▶ YOUR OBJECTIVE
Lines in the records below that contain the word "context" must each be copied.

----

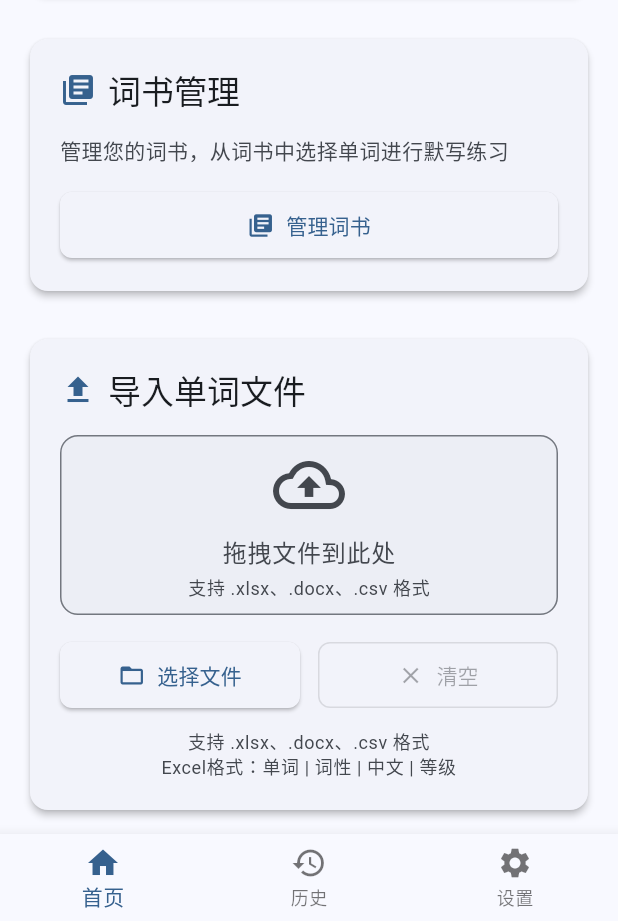
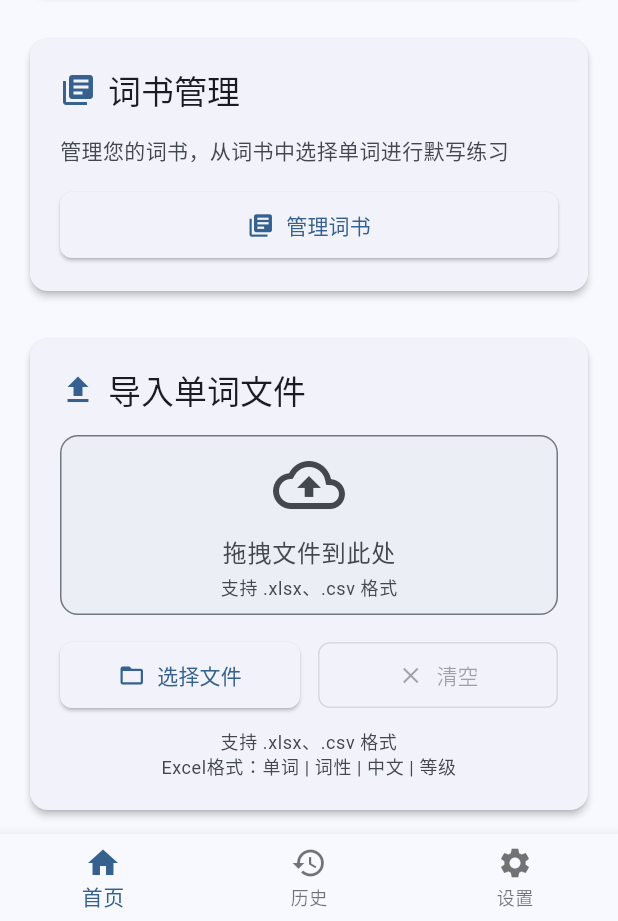
Before and after one commit to stevennight/WordDictationFlutter, a Flutter app: the screen it shows after launch, after a tap on "选择文件", on a phone screen of 412 x 824 dp, the part 315-1236 px from its top. Run offline on Flutter 3.47's test engine with Material 3 defaults, Android fonts, the phone set to English and light mode, and no system bars; our stand-ins replace file_picker, package_info_plus, sqflite, sqflite_common_ffi; missing offline and left inert: excel; accounts and stored records are empty; statements that could not run were skipped.

Commit message:
feat: 支持更多文件格式导入并优化同步配置
- 移除对.docx格式的支持，新增Excel、CSV和JSON文件导入功能
- 重构主题提供者，改进初始化流程和主题持久化
- 优化同步服务配置加载和保存机制
- 增强本地配置服务的可靠性和跨平台兼容性
- 改进UI适配暗黑模式并添加加载状态

```diff
--- a/lib/app.dart
+++ b/lib/app.dart
@@ -103,7 +103,7 @@ class _WordDictationMainAppState extends State<WordDictationMainApp> {
             crossAxisAlignment: CrossAxisAlignment.start,
             mainAxisSize: MainAxisSize.min,
             children: [
-              Text('1. 点击"导入单词文件"选择.docx格式的单词表'),
+              Text('1. 点击"导入单词文件"选择.xlsx或.csv格式的单词表'),
               SizedBox(height: 8),
               Text('2. 选择默写顺序（顺序或乱序）'),
               SizedBox(height: 8),
--- a/lib/core/services/local_config_service.dart
+++ b/lib/core/services/local_config_service.dart
@@ -2,6 +2,7 @@ import 'dart:io';
 import 'dart:convert';
 import 'package:path/path.dart';
 import 'package:flutter/foundation.dart';
+import 'package:path_provider/path_provider.dart';
 
 class LocalConfigService {
   static LocalConfigService? _instance;
@@ -21,15 +22,21 @@ class LocalConfigService {
   static Future<void> _loadConfig() async {
     try {
       final configFile = await _getConfigFile();
+      print('Config file path: ${configFile.path}');
+
       if (await configFile.exists()) {
         final content = await configFile.readAsString();
+        print('Config file content length: ${content.length}');
         _config = jsonDecode(content) as Map<String, dynamic>;
+        print('Config loaded successfully with ${_config!.length} settings');
       } else {
+        print('Config file does not exist, creating new one');
         _config = <String, dynamic>{};
         await _saveConfig();
       }
-    } catch (e) {
+    } catch (e, stackTrace) {
       print('Failed to load config: $e');
+      print('Stack trace: $stackTrace');
       _config = <String, dynamic>{};
     }
   }
@@ -44,8 +51,9 @@ class LocalConfigService {
         final executablePath = Platform.resolvedExecutable;
         appDir = dirname(executablePath);
       } else {
-        // This shouldn't happen in this context, but fallback
-        appDir = '.';
+        // For mobile platforms (Android/iOS), use application documents directory
+        final documentsDirectory = await getApplicationDocumentsDirectory();
+        appDir = documentsDirectory.path;
       }
       _configPath = join(appDir, 'app_config.json');
     }
@@ -55,10 +63,31 @@ class LocalConfigService {
   static Future<void> _saveConfig() async {
     try {
       final configFile = await _getConfigFile();
+      print('Saving config to: ${configFile.path}');
+
+      // Ensure parent directory exists
+      final parentDir = configFile.parent;
+      if (!await parentDir.exists()) {
+        print('Creating parent directory: ${parentDir.path}');
+        await parentDir.create(recursive: true);
+      }
+
       final content = jsonEncode(_config);
+      print('Config content to save: $content');
+
       await configFile.writeAsString(content);
-    } catch (e) {
+      print('Config saved successfully');
+
+      // Verify the file was written
+      if (await configFile.exists()) {
+        final savedContent = await configFile.readAsString();
+        print('Verification: saved content length = ${savedContent.length}');
+      } else {
+        print('Warning: Config file does not exist after save attempt');
+      }
+    } catch (e, stackTrace) {
       print('Failed to save config: $e');
+      print('Stack trace: $stackTrace');
     }
   }
 
@@ -220,9 +249,24 @@ class LocalConfigService {
     await _saveConfig();
   }
 
-  // Generic setting method
+  // Generic setting methods
   Future<void> setSetting<T>(String key, T value) async {
     _config![key] = value;
     await _saveConfig();
   }
+
+  Future<T?> getSetting<T>(String key) async {
+    await _ensureConfigLoaded();
+    final value = _config?[key];
+    if (value is T) {
+      return value;
+    }
+    return null;
+  }
+
+  static Future<void> _ensureConfigLoaded() async {
+    if (_config == null) {
+      await _loadConfig();
+    }
+  }
 }
--- a/lib/core/services/object_storage_sync_provider.dart
+++ b/lib/core/services/object_storage_sync_provider.dart
@@ -42,7 +42,7 @@ class ObjectStorageConfig {
     required this.secretAccessKey,
     this.sessionToken,
     this.useSSL = true,
-    this.pathPrefix = 'wordbook-sync',
+    this.pathPrefix = 'wordDictationSync',
     this.urlStyle = UrlStyle.pathStyle,
   });
 
@@ -74,7 +74,7 @@ class ObjectStorageConfig {
       secretAccessKey: map['secretAccessKey'],
       sessionToken: map['sessionToken'],
       useSSL: map['useSSL'] ?? true,
-      pathPrefix: map['pathPrefix'] ?? 'wordbook-sync',
+      pathPrefix: map['pathPrefix'] ?? 'wordDictationSync',
       urlStyle: UrlStyle.values.firstWhere(
         (e) => e.toString() == map['urlStyle'],
         orElse: () => UrlStyle.pathStyle,
--- a/lib/features/home/screens/home_screen.dart
+++ b/lib/features/home/screens/home_screen.dart
@@ -227,7 +227,7 @@ class _HomeScreenState extends State<HomeScreen> {
             ),
             const SizedBox(height: 12),
             Text(
-              '支持 .xlsx、.docx、.csv 格式\nExcel格式：单词 | 词性 | 中文 | 等级',
+              '支持 .xlsx、.csv 格式\nExcel格式：单词 | 词性 | 中文 | 等级',
               style: Theme.of(context).textTheme.bodySmall?.copyWith(
                 color: Theme.of(context).colorScheme.onSurfaceVariant,
               ),
@@ -339,7 +339,7 @@ class _HomeScreenState extends State<HomeScreen> {
     try {
       final result = await FilePicker.platform.pickFiles(
         type: FileType.custom,
-        allowedExtensions: ['xlsx', 'docx', 'csv'],
+        allowedExtensions: ['xlsx', 'csv'],
         allowMultiple: false,
       );
 
@@ -366,8 +366,6 @@ class _HomeScreenState extends State<HomeScreen> {
 
       if (extension == 'xlsx') {
         words = await _importService.importFromExcel(filePath);
-      } else if (extension == 'docx') {
-        words = await _importService.importFromDocx(filePath);
       } else if (extension == 'csv') {
         words = await _importService.importFromCsv(filePath);
       } else {
--- a/lib/features/home/widgets/file_drop_zone.dart
+++ b/lib/features/home/widgets/file_drop_zone.dart
@@ -102,7 +102,7 @@ class _FileDropZoneState extends State<FileDropZone>
         ),
         const SizedBox(height: 4),
         Text(
-          '支持 .xlsx、.docx、.csv 格式',
+          '支持 .xlsx、.csv 格式',
           style: Theme.of(context).textTheme.bodySmall?.copyWith(
             color: Theme.of(context).colorScheme.onSurfaceVariant,
           ),
@@ -199,12 +199,12 @@ class _FileDropZoneState extends State<FileDropZone>
     _animationController.reverse();
 
     final extension = filePath.split('.').last.toLowerCase();
-    if (extension == 'xlsx' || extension == 'docx' || extension == 'csv') {
+    if (extension == 'xlsx' || extension == 'csv') {
       widget.onFileSelected(filePath);
     } else {
       ScaffoldMessenger.of(context).showSnackBar(
         const SnackBar(
-          content: Text('请选择 .xlsx、.docx 或 .csv 格式的文件'),
+          content: Text('请选择 .xlsx 或 .csv 格式的文件'),
           backgroundColor: Colors.red,
         ),
       );
--- a/lib/features/settings/widgets/about_dialog.dart
+++ b/lib/features/settings/widgets/about_dialog.dart
@@ -64,7 +64,7 @@ class CustomAboutDialog extends StatelessWidget {
             ),
             const SizedBox(height: 8),
             Text(
-              'Word Dictation 是一款专为英语学习者设计的单词默写应用。支持从Word文档导入单词，提供手写练习功能，并能记录学习历史和统计数据。',
+              'Word Dictation 是一款专为英语学习者设计的单词默写应用。支持从Excel、CSV和JSON文件导入单词，提供手写练习功能，并能记录学习历史和统计数据。',
               style: Theme.of(context).textTheme.bodyMedium,
             ),
 
@@ -81,7 +81,7 @@ class CustomAboutDialog extends StatelessWidget {
             _buildFeatureItem(
               context,
               Icons.file_upload,
-              '导入Word文档中的单词列表',
+              '导入Excel、CSV或JSON格式的单词列表',
             ),
             _buildFeatureItem(
               context,
--- a/lib/features/sync/widgets/object_storage_config_dialog.dart
+++ b/lib/features/sync/widgets/object_storage_config_dialog.dart
@@ -59,7 +59,7 @@ class _ObjectStorageConfigDialogState extends State<ObjectStorageConfigDialog> {
       _autoSync = config.autoSync;
       _syncInterval = config.syncInterval;
     } else {
-      _pathPrefixController.text = 'wordbook-sync';
+      _pathPrefixController.text = 'wordDictationSync';
     }
   }
 
@@ -326,7 +326,7 @@ class _ObjectStorageConfigDialogState extends State<ObjectStorageConfigDialog> {
               controller: _pathPrefixController,
               decoration: const InputDecoration(
                 labelText: '存储路径前缀',
-                hintText: 'wordbook-sync',
+                hintText: 'wordDictationSync',
                 border: OutlineInputBorder(),
                 helperText: '在存储桶中的文件夹路径',
               ),
--- a/lib/features/wordbook/wordbook_import_screen.dart
+++ b/lib/features/wordbook/wordbook_import_screen.dart
@@ -46,7 +46,7 @@ class _WordbookImportScreenState extends State<WordbookImportScreen> {
 
       FilePickerResult? result = await FilePicker.platform.pickFiles(
         type: FileType.custom,
-        allowedExtensions: ['xlsx', 'docx', 'csv', 'json'],
+        allowedExtensions: ['xlsx', 'csv', 'json'],
       );
 
       if (result != null) {
@@ -69,8 +69,6 @@ class _WordbookImportScreenState extends State<WordbookImportScreen> {
         List<Word> words;
         if (file.extension?.toLowerCase() == 'xlsx') {
           words = await _wordImportService.importFromExcel(file.path!);
-        } else if (file.extension?.toLowerCase() == 'docx') {
-          words = await _wordImportService.importFromDocx(file.path!);
         } else if (file.extension?.toLowerCase() == 'csv') {
           words = await _wordImportService.importFromCsv(file.path!);
         } else if (file.extension?.toLowerCase() == 'json') {
@@ -282,7 +280,7 @@ class _WordbookImportScreenState extends State<WordbookImportScreen> {
                     ),
                     const SizedBox(height: 8),
                     const Text(
-                      '支持 .xlsx、.docx、.csv 和 .json 格式的文件\nExcel格式：单词 | 词性 | 中文 | 等级\nJSON格式：支持智能导入，自动识别同名词书并更新',
+                      '支持 .xlsx、.csv 和 .json 格式的文件\nExcel格式：单词 | 词性 | 中文 | 等级\nJSON格式：支持智能导入，自动识别同名词书并更新',
                       style: TextStyle(color: Colors.grey),
                     ),
                     const SizedBox(height: 16),
--- a/lib/main.dart
+++ b/lib/main.dart
@@ -47,14 +47,50 @@ void main() async {
 
 
 
-class WordDictationApp extends StatelessWidget {
+class WordDictationApp extends StatefulWidget {
   const WordDictationApp({super.key});
 
   @override
+  State<WordDictationApp> createState() => _WordDictationAppState();
+}
+
+class _WordDictationAppState extends State<WordDictationApp> {
+  late ThemeProvider _themeProvider;
+  bool _isInitialized = false;
+
+  @override
+  void initState() {
+    super.initState();
+    _initializeTheme();
+  }
+
+  Future<void> _initializeTheme() async {
+    _themeProvider = ThemeProvider();
+    await _themeProvider.initialize();
+    if (mounted) {
+      setState(() {
+        _isInitialized = true;
+      });
+    }
+  }
+
+  @override
   Widget build(BuildContext context) {
+    if (!_isInitialized) {
+      return MaterialApp(
+        title: '默写小助手',
+        debugShowCheckedModeBanner: false,
+        home: const Scaffold(
+          body: Center(
+            child: CircularProgressIndicator(),
+          ),
+        ),
+      );
+    }
+
     return MultiProvider(
       providers: [
-        ChangeNotifierProvider(create: (_) => ThemeProvider()),
+        ChangeNotifierProvider.value(value: _themeProvider),
         ChangeNotifierProvider(create: (_) => AppStateProvider()),
         ChangeNotifierProvider(create: (_) => DictationProvider()),
         ChangeNotifierProvider(create: (_) => HistoryProvider()),
--- a/lib/shared/providers/theme_provider.dart
+++ b/lib/shared/providers/theme_provider.dart
@@ -1,5 +1,5 @@
 import 'package:flutter/material.dart';
-import 'package:shared_preferences/shared_preferences.dart';
+import '../../core/services/config_service.dart';
 
 class ThemeProvider extends ChangeNotifier {
   static const String _themeKey = 'theme_mode';
@@ -137,9 +137,9 @@ class ThemeProvider extends ChangeNotifier {
   }
 
   Future<void> initialize() async {
-    final prefs = await SharedPreferences.getInstance();
-    final themeIndex = prefs.getInt(_themeKey) ?? ThemeMode.system.index;
-    _themeMode = ThemeMode.values[themeIndex];
+    final configService = await ConfigService.getInstance();
+    final themeModeString = await configService.getThemeMode();
+    _themeMode = _parseThemeMode(themeModeString);
     notifyListeners();
   }
 
@@ -147,8 +147,31 @@ class ThemeProvider extends ChangeNotifier {
     _themeMode = mode;
     notifyListeners();
 
-    final prefs = await SharedPreferences.getInstance();
-    await prefs.setInt(_themeKey, mode.index);
+    final configService = await ConfigService.getInstance();
+    await configService.setThemeMode(_themeModeToString(mode));
+  }
+
+  ThemeMode _parseThemeMode(String themeModeString) {
+    switch (themeModeString) {
+      case 'light':
+        return ThemeMode.light;
+      case 'dark':
+        return ThemeMode.dark;
+      case 'system':
+      default:
+        return ThemeMode.system;
+    }
+  }
+
+  String _themeModeToString(ThemeMode mode) {
+    switch (mode) {
+      case ThemeMode.light:
+        return 'light';
+      case ThemeMode.dark:
+        return 'dark';
+      case ThemeMode.system:
+        return 'system';
+    }
   }
 
   Future<void> toggleTheme() async {
```
Also changed, not shown: lib/core/services/sync_service.dart (+58 -5 lines), lib/core/services/word_import_service.dart (+16 -114 lines), lib/features/sync/sync_settings_screen.dart (+31 -12 lines), lib/features/sync/widgets/sync_status_card.dart (+22 -14 lines), 1 other file.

----

▶ RESULT FOR THIS EXERCISE
-        // This shouldn't happen in this context, but fallback
               style: Theme.of(context).textTheme.bodySmall?.copyWith(
                 color: Theme.of(context).colorScheme.onSurfaceVariant,
           style: Theme.of(context).textTheme.bodySmall?.copyWith(
             color: Theme.of(context).colorScheme.onSurfaceVariant,
       ScaffoldMessenger.of(context).showSnackBar(
               style: Theme.of(context).textTheme.bodyMedium,
               context,
               context,
   Widget build(BuildContext context) {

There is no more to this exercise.